Located on the west coast of Greenland, the Ilulissat Icefjord is the sea mouth of Sermeq Kujalleq, one of the few glaciers through which the Greenland ice cap reaches the sea. Sermeq Kujalleq is one of the fastest and most active glaciers in the world. It annually calves over 35 sq.km of ice. Studied for over 250 years, it has helped to develop our understanding of climate change and icecap glaciology.
The Greenland ice cap is the only remnant in the Northern Hemisphere of the continental ice sheets from the Quaternary Ice Age. The oldest ice is estimated to be 250,000 years old, and provides detailed information on past climatic changes and atmospheric conditions from 250,000 to around 11,550 years ago, when climate became more stable.
Studies made over the last 250 years demonstrate that during the last ice age, the climate fluctuated between extremely cold and warmer periods, while today the ice cap is being maintained by an annual accumulation of snow that matches the loss through calving and melting at the margins. This phenomenon has helped to develop our understanding of climate change and icecap glaciology.

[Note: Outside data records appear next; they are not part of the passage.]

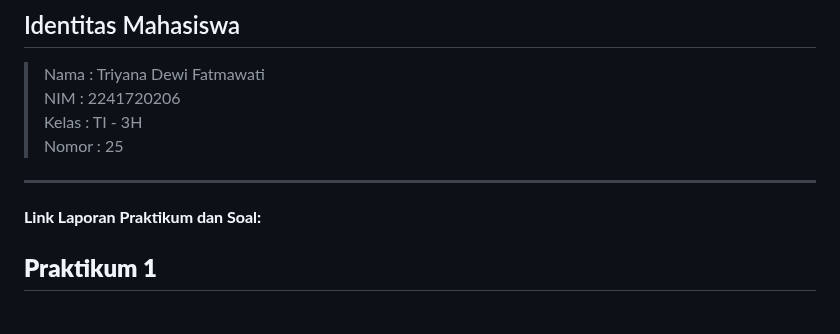
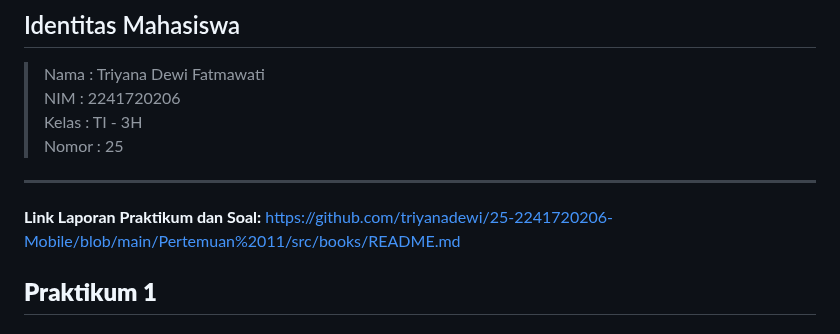
Before and after one commit to triyanadewi/25-2241720206-Mobile, a Markdown page: Pertemuan 11/README.md, the part around the change. Drawn GitHub-style.

Commit message:
Pertemuan11

```diff
--- a/Pertemuan 11/README.md
+++ b/Pertemuan 11/README.md
@@ -7,7 +7,7 @@
 > Nomor : 25 <br/>
 
 ---
-**Link Laporan Praktikum dan Soal:**
+**Link Laporan Praktikum dan Soal:** https://github.com/triyanadewi/25-2241720206-Mobile/blob/main/Pertemuan%2011/src/books/README.md
 
 
 ## **Praktikum 1**
```
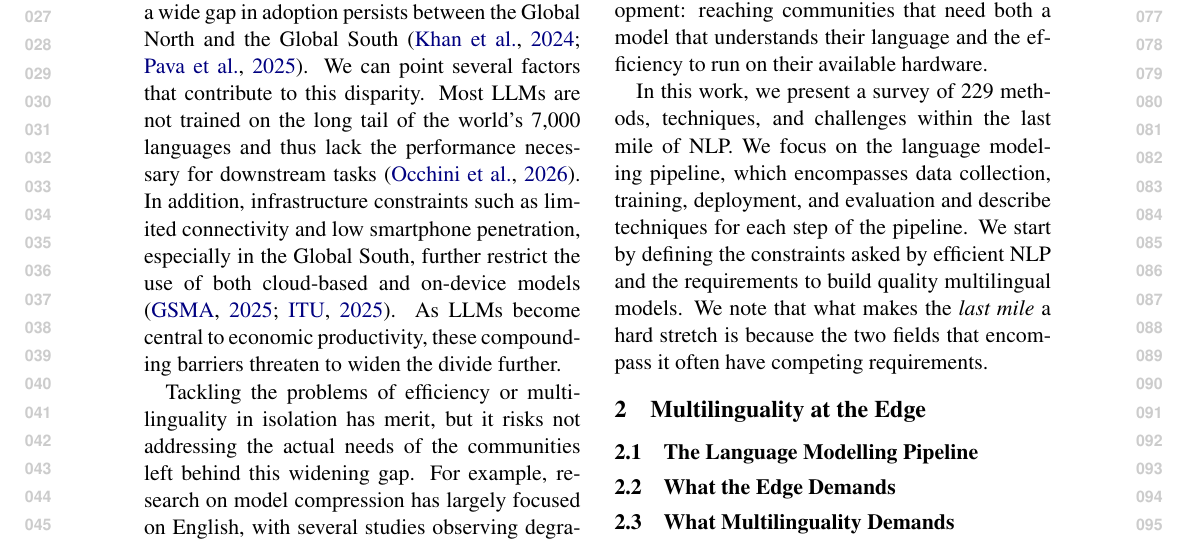
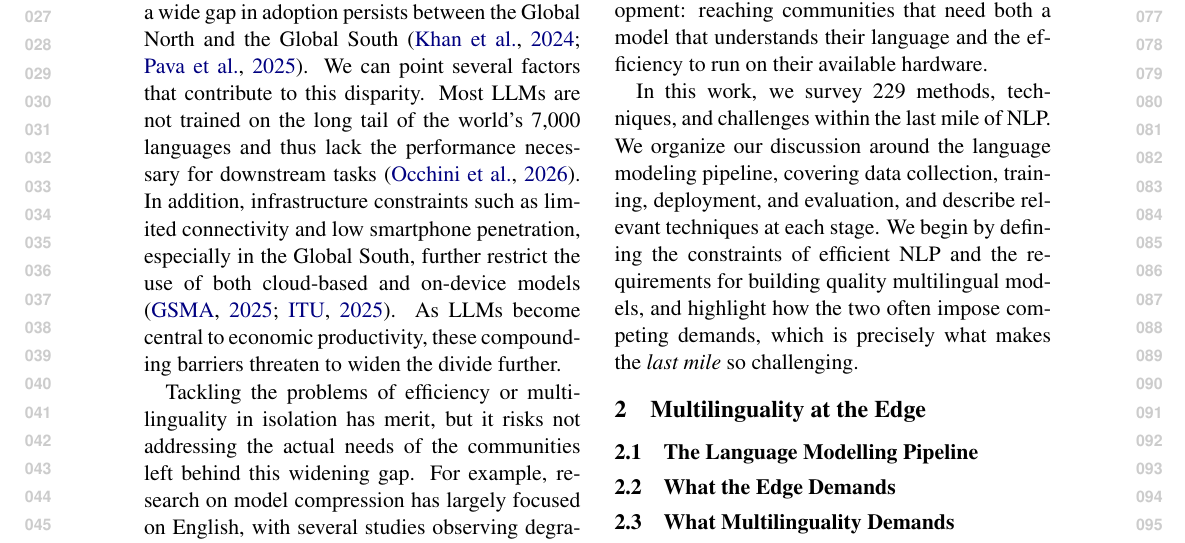
Before and after one commit to ljvmiranda921/multilinguality-at-the-edge, a LaTeX paper (tacl2021v1-template.tex): part of page 1 of 3, cut so that both start at the same text. Compiled offline with pdfLaTeX.

Commit message:
[wip] Update

```diff
--- a/tacl2021v1-template.tex
+++ b/tacl2021v1-template.tex
@@ -115,10 +115,9 @@ This view is echoed by \citet{nigatu-etal-2024-zenos}, who show that ``low-resou
 Building on these insights, we adopt this framing as a foundational premise and refer to the intersection of multilinguality and edge-efficiency as the \textit{last mile} of NLP.
 We use this term because it captures the hardest and most costly stretch of LLM development: reaching communities that need both a model that understands their language and the efficiency to run on their available hardware.
 
-In this work, we present a survey of \numpapers{} methods, techniques, and challenges within the last mile of NLP.
-We focus on the language modeling pipeline, which encompasses data collection, training, deployment, and evaluation and describe techniques for each step of the pipeline.
-We start by defining the constraints asked by efficient NLP and the requirements to build quality multilingual models.
-We note that what makes the \textit{last mile} a hard stretch is because the two fields that encompass it often have competing requirements.
+In this work, we survey \numpapers{} methods, techniques, and challenges within the last mile of NLP.
+We organize our discussion around the language modeling pipeline, covering data collection, training, deployment, and evaluation, and describe relevant techniques at each stage.
+We begin by defining the constraints of efficient NLP and the requirements for building quality multilingual models, and highlight how the two often impose competing demands, which is precisely what makes the \textit{last mile} so challenging.
 
 
 \section{Multilinguality at the Edge}
```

Header photo of Ilulissat and the Icefjord © Mads Pihl, VisitGreenland
Natural World Heritage
The combination of a huge ice sheet and a fast moving glacial ice-stream calving into a fjord covered by icebergs is a phenomenon only seen in Greenland and Antarctica. Ilulissat offers both scientists and visitors easy access for a close view of the calving glacier front as it cascades down from the ice sheet and into the ice-choked fjord. The wild and highly scenic combination of rock, ice and sea, along with the dramatic sounds produced by the moving ice, combine to present a memorable natural spectacle.
The Ilulissat Icefjord is an outstanding example of a stage in the Earth’s history: the last ice age of the Quaternary Period. The ice-stream is one of the fastest (40 m per day) and most active in the world. Its annual calving of over 46 km3 of ice accounts for 10% of the production of all Greenland calf ice, more than any other glacier outside Antarctica. The glacier has been the object of scientific attention for 250 years and, along with its relative ease of accessibility, has significantly added to the understanding of ice-cap glaciology, climate change and related geomorphic processes.
See also: Denmark